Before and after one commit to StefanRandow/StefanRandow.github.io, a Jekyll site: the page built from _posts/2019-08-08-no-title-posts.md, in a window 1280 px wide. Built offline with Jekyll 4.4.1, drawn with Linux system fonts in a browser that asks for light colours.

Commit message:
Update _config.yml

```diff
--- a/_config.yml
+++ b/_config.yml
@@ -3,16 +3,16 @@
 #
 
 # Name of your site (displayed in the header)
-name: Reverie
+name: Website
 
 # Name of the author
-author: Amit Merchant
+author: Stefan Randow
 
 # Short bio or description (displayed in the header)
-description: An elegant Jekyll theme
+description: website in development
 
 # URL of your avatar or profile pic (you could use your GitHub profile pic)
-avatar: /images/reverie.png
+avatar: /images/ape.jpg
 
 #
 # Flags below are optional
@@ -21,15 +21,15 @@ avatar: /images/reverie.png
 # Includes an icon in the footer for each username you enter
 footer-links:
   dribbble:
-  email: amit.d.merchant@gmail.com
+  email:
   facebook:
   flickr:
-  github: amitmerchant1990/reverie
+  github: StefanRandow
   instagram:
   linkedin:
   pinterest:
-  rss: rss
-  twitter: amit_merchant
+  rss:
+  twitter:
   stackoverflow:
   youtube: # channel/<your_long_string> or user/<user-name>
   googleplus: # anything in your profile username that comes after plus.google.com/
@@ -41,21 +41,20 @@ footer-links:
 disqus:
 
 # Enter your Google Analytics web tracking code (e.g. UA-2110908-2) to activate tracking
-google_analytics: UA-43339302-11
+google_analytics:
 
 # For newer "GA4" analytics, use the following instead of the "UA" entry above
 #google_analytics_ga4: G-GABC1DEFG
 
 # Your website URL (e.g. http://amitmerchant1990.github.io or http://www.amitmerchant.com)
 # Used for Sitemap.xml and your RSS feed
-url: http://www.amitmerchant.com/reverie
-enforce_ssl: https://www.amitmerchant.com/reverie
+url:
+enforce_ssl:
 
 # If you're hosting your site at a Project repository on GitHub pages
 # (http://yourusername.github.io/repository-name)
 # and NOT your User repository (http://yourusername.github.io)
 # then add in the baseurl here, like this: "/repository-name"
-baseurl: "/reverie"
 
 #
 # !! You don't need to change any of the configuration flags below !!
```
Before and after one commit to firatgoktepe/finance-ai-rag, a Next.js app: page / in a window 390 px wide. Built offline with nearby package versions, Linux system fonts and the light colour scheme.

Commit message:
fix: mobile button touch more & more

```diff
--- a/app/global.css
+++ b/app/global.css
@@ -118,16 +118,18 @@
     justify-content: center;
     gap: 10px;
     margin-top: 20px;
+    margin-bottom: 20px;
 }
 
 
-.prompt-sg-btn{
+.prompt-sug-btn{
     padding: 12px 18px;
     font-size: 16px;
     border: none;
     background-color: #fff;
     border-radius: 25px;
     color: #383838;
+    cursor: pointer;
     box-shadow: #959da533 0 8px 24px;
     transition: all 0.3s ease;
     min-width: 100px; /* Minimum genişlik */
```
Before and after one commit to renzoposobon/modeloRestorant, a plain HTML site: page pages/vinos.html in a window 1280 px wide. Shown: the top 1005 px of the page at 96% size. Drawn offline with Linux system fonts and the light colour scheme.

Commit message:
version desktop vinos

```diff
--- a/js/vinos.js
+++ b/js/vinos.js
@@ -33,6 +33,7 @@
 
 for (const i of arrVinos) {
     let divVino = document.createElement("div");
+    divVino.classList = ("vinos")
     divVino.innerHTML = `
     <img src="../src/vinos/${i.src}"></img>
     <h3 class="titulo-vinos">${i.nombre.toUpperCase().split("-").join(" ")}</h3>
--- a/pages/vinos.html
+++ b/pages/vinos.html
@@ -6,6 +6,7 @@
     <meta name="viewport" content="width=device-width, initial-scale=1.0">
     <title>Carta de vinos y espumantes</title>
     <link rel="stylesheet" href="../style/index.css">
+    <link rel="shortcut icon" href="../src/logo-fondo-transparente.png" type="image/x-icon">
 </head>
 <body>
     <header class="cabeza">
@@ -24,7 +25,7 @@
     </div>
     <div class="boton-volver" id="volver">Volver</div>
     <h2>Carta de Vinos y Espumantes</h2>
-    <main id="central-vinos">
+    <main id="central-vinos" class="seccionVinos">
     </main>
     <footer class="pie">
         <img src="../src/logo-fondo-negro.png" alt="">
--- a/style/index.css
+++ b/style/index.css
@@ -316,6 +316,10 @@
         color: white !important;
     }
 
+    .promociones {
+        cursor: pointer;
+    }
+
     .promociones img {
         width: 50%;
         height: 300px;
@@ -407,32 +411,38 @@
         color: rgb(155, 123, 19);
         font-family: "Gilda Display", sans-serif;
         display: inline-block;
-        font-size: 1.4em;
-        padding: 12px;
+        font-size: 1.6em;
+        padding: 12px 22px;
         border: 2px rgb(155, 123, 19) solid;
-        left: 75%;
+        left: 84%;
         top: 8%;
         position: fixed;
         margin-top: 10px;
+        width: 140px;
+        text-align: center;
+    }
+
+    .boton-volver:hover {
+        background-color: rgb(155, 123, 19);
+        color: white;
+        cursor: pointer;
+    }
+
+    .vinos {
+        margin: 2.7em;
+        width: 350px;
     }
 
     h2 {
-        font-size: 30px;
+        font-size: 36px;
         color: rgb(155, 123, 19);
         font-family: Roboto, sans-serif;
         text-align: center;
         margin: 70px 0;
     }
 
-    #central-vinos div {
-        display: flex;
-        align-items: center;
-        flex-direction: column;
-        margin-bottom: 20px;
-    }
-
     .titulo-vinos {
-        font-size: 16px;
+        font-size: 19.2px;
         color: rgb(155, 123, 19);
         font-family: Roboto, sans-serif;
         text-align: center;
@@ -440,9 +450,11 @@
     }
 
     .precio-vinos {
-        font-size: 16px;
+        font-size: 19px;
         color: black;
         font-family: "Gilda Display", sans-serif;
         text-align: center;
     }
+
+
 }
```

▸ What the exercise asks:
Retype the listing above, exactly and in full.

▸ Answer to the exercise:
Before and after one commit to StefanRandow/StefanRandow.github.io, a Jekyll site: the page built from _posts/2019-08-08-no-title-posts.md, in a window 1280 px wide. Built offline with Jekyll 4.4.1, drawn with Linux system fonts in a browser that asks for light colours.

Commit message:
Update _config.yml

```diff
--- a/_config.yml
+++ b/_config.yml
@@ -3,16 +3,16 @@
 #
 
 # Name of your site (displayed in the header)
-name: Reverie
+name: Website
 
 # Name of the author
-author: Amit Merchant
+author: Stefan Randow
 
 # Short bio or description (displayed in the header)
-description: An elegant Jekyll theme
+description: website in development
 
 # URL of your avatar or profile pic (you could use your GitHub profile pic)
-avatar: /images/reverie.png
+avatar: /images/ape.jpg
 
 #
 # Flags below are optional
@@ -21,15 +21,15 @@ avatar: /images/reverie.png
 # Includes an icon in the footer for each username you enter
 footer-links:
   dribbble:
-  email: amit.d.merchant@gmail.com
+  email:
   facebook:
   flickr:
-  github: amitmerchant1990/reverie
+  github: StefanRandow
   instagram:
   linkedin:
   pinterest:
-  rss: rss
-  twitter: amit_merchant
+  rss:
+  twitter:
   stackoverflow:
   youtube: # channel/<your_long_string> or user/<user-name>
   googleplus: # anything in your profile username that comes after plus.google.com/
@@ -41,21 +41,20 @@ footer-links:
 disqus:
 
 # Enter your Google Analytics web tracking code (e.g. UA-2110908-2) to activate tracking
-google_analytics: UA-43339302-11
+google_analytics:
 
 # For newer "GA4" analytics, use the following instead of the "UA" entry above
 #google_analytics_ga4: G-GABC1DEFG
 
 # Your website URL (e.g. http://amitmerchant1990.github.io or http://www.amitmerchant.com)
 # Used for Sitemap.xml and your RSS feed
-url: http://www.amitmerchant.com/reverie
-enforce_ssl: https://www.amitmerchant.com/reverie
+url:
+enforce_ssl:
 
 # If you're hosting your site at a Project repository on GitHub pages
 # (http://yourusername.github.io/repository-name)
 # and NOT your User repository (http://yourusername.github.io)
 # then add in the baseurl here, like this: "/repository-name"
-baseurl: "/reverie"
 
 #
 # !! You don't need to change any of the configuration flags below !!
```
Before and after one commit to firatgoktepe/finance-ai-rag, a Next.js app: page / in a window 390 px wide. Built offline with nearby package versions, Linux system fonts and the light colour scheme.

Commit message:
fix: mobile button touch more & more

```diff
--- a/app/global.css
+++ b/app/global.css
@@ -118,16 +118,18 @@
     justify-content: center;
     gap: 10px;
     margin-top: 20px;
+    margin-bottom: 20px;
 }
 
 
-.prompt-sg-btn{
+.prompt-sug-btn{
     padding: 12px 18px;
     font-size: 16px;
     border: none;
     background-color: #fff;
     border-radius: 25px;
     color: #383838;
+    cursor: pointer;
     box-shadow: #959da533 0 8px 24px;
     transition: all 0.3s ease;
     min-width: 100px; /* Minimum genişlik */
```
Before and after one commit to renzoposobon/modeloRestorant, a plain HTML site: page pages/vinos.html in a window 1280 px wide. Shown: the top 1005 px of the page at 96% size. Drawn offline with Linux system fonts and the light colour scheme.

Commit message:
version desktop vinos

```diff
--- a/js/vinos.js
+++ b/js/vinos.js
@@ -33,6 +33,7 @@
 
 for (const i of arrVinos) {
     let divVino = document.createElement("div");
+    divVino.classList = ("vinos")
     divVino.innerHTML = `
     <img src="../src/vinos/${i.src}"></img>
     <h3 class="titulo-vinos">${i.nombre.toUpperCase().split("-").join(" ")}</h3>
--- a/pages/vinos.html
+++ b/pages/vinos.html
@@ -6,6 +6,7 @@
     <meta name="viewport" content="width=device-width, initial-scale=1.0">
     <title>Carta de vinos y espumantes</title>
     <link rel="stylesheet" href="../style/index.css">
+    <link rel="shortcut icon" href="../src/logo-fondo-transparente.png" type="image/x-icon">
 </head>
 <body>
     <header class="cabeza">
@@ -24,7 +25,7 @@
     </div>
     <div class="boton-volver" id="volver">Volver</div>
     <h2>Carta de Vinos y Espumantes</h2>
-    <main id="central-vinos">
+    <main id="central-vinos" class="seccionVinos">
     </main>
     <footer class="pie">
         <img src="../src/logo-fondo-negro.png" alt="">
--- a/style/index.css
+++ b/style/index.css
@@ -316,6 +316,10 @@
         color: white !important;
     }
 
+    .promociones {
+        cursor: pointer;
+    }
+
     .promociones img {
         width: 50%;
         height: 300px;
@@ -407,32 +411,38 @@
         color: rgb(155, 123, 19);
         font-family: "Gilda Display", sans-serif;
         display: inline-block;
-        font-size: 1.4em;
-        padding: 12px;
+        font-size: 1.6em;
+        padding: 12px 22px;
         border: 2px rgb(155, 123, 19) solid;
-        left: 75%;
+        left: 84%;
         top: 8%;
         position: fixed;
         margin-top: 10px;
+        width: 140px;
+        text-align: center;
+    }
+
+    .boton-volver:hover {
+        background-color: rgb(155, 123, 19);
+        color: white;
+        cursor: pointer;
+    }
+
+    .vinos {
+        margin: 2.7em;
+        width: 350px;
     }
 
     h2 {
-        font-size: 30px;
+        font-size: 36px;
         color: rgb(155, 123, 19);
         font-family: Roboto, sans-serif;
         text-align: center;
         margin: 70px 0;
     }
 
-    #central-vinos div {
-        display: flex;
-        align-items: center;
-        flex-direction: column;
-        margin-bottom: 20px;
-    }
-
     .titulo-vinos {
-        font-size: 16px;
+        font-size: 19.2px;
         color: rgb(155, 123, 19);
         font-family: Roboto, sans-serif;
         text-align: center;
@@ -440,9 +450,11 @@
     }
 
     .precio-vinos {
-        font-size: 16px;
+        font-size: 19px;
         color: black;
         font-family: "Gilda Display", sans-serif;
         text-align: center;
     }
+
+
 }
```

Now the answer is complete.